    I would disagree with the statement that the Democratic ground game did not “trickle down” the ballot. In 2010, Dems returned to the State House with only 5 Senators and around 103 Representatives. In 2014, pending recounts, Dems are at 10 Senators and around 160 Reps.

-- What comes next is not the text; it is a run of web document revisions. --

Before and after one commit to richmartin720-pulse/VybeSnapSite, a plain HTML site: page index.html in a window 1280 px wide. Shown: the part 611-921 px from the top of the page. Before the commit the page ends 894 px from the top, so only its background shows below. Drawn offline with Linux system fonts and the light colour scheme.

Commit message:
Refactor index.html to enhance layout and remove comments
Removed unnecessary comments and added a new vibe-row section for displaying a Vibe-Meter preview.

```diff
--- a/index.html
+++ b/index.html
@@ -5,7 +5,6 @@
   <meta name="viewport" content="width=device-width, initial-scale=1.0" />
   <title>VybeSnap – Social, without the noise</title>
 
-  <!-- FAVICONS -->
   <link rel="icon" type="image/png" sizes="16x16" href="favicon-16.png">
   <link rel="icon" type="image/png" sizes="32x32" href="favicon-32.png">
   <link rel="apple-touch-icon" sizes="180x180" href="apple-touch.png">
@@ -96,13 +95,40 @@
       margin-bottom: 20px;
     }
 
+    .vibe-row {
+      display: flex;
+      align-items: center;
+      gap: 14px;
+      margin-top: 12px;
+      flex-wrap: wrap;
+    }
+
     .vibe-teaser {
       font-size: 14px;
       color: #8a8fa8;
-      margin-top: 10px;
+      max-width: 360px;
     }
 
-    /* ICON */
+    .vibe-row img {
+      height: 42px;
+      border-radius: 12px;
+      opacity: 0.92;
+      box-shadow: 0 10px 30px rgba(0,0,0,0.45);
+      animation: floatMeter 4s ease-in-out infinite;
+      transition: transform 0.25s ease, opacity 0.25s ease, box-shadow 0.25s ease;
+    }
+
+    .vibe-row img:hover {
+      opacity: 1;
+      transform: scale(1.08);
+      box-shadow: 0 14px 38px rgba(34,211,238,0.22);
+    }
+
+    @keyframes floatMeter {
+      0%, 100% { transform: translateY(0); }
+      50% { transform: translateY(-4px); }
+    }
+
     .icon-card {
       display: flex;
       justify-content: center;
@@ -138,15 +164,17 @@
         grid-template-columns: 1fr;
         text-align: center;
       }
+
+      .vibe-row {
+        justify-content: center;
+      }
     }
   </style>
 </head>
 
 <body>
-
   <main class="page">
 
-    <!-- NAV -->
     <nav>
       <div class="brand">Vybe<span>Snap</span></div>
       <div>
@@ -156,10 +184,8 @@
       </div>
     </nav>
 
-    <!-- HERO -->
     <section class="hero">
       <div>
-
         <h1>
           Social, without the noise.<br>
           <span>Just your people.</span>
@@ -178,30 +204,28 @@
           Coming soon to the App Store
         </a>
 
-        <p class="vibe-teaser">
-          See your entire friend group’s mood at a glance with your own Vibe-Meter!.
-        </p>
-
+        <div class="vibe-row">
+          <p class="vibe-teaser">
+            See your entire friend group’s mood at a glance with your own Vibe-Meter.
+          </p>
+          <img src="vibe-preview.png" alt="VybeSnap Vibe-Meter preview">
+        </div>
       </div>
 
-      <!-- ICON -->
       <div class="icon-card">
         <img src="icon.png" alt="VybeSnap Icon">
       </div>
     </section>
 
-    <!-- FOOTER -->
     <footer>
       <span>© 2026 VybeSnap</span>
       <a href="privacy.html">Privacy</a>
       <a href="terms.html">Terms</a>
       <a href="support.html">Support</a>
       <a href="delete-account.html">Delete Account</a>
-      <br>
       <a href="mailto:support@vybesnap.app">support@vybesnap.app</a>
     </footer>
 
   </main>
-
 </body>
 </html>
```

That difference speaks for itself.

  • Lucy Weber

    And on further review, here is another difference. if Mike Hoefer’s numbers are correct, and 232,297 NH citizens cast their votes for a Democratic NH Senate candidate, and 232,437 NH citizens cast their vote for a Republican NH Senate candidate, then a 10D-14R NH Senate is far less of a Republican mandate and more of a travesty; a disenfranchisement of Democratic voters engineered by the Republican legislature which created the new Senatorial districts in 2012.

  • Bryson Kaleb

    Thanks for this informative post.